With a team of 3 people, we took about 8 months to finish the rewrite successfully. Our codebase is now clean and much, much easier to understand and work with. It took us over two man years to do this clean up, and presumably an even greater amount of time was wasted in dealing with the old application in the first place. This goes to show that the cost of not working towards technical excellence is very high.

We’re very happy with the result. For us, the team that wrote it, it’s easy to understand, and the same seems to be true for other people based on feedback we got from our colleagues in other teams. We have tests for pretty much all functionality, so can refactor and add new functionality with confidence. So far we’ve encountered very few bugs, with most issues arising from us forgetting to add minor but important features to the new application, or misunderstanding what the behavior should be and then correctly implementing the wrong thing. This of course has more to do with the old codebase than with the new one. We now have a solid platform upon which we can quickly build new functionality or improve what we already have.

The new application is the first Wikimedia (Deutschland) deployed on, and wrote in, PHP7. Even though not an explicit goal of the rewrite, the new application has ended up with better performance than the old one, in part due to the PHP7 usage.

Near the end of the rewrite we got an external review performed by thePHPcc, during which Sebastian Bergmann, who you might know from PHPUnit fame, looked for code quality issues in the new codebase. The general result of that was a thumbs up, which we took the creative license to translate into this totally non-Sebastian approved image:

You can see our new application in action in production. I recommend you try it out by donating 🙂

Technical statistics

These are some statistics for fun. They have been compiled after we did our rewrite, and where not used during development at all. As with most software metrics, they should be taken with a grain of salt.

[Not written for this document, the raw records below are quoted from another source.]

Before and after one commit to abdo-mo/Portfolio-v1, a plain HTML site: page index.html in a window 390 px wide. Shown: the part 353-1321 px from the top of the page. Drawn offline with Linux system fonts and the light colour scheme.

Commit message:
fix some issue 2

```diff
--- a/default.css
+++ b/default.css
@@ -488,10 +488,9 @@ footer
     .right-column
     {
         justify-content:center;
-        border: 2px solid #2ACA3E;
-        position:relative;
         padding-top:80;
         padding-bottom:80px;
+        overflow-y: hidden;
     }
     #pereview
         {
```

In this visualization, each dot represents a single file. The size represents the Cyclomatic complexity while the color represents the Maintainability Index. The complexity is scored relative to the highest complexity in the project, which in the old application was 266 and in the new one is 30. This means that the red on the right (the new application) is a lot less problematic than the red on the left. (This visualization was created with PhpMetrics.)


Global access in various Wikimedia codebases (lower is better). The rightmost is the old version of the fundraising application, and the one next to it is the new one. The new one has no global access whatsoever. LLOC stands for Logical Lines of Code. You can see the numbers in this public spreadsheet.


Static method calls, often a big source of global state access, where omitted, since the tools used count many false positives (i.e. alternative constructors).

The differences between the projects can be made more apparent by visualizing them in another way. Here you have the number of lines per global access, represented on a logarithmic scale.


The following stats have been obtained using phploc, which counts namespace declarations and imports as LLOC. This means that for the new application some of the numbers are very slightly inflated.

  • Average class LLOC: 31 => 21
  • Average method LLOC: 4 => 3
  • Cyclomatic Complexity / LLOC : 0.39 => 0.10
  • Cyclomatic Complexity / Number of Methods: 2.67 => 1.32
  • Global functions: 58 => 0
  • Total LLOC: 5517 => 10187
  • Test LLOC: 979 => 5516
  • Production LLOC: 4538 => 4671
  • Classes 105 => 366
  • Namespaces: 14 => 105

This is another visualization created with PhpMetrics that shows the dependencies between classes. Dependencies are static calls (including to the constructor), implementation and extension and type hinting. The applications top-level factory can be seen at the top right of the visualization.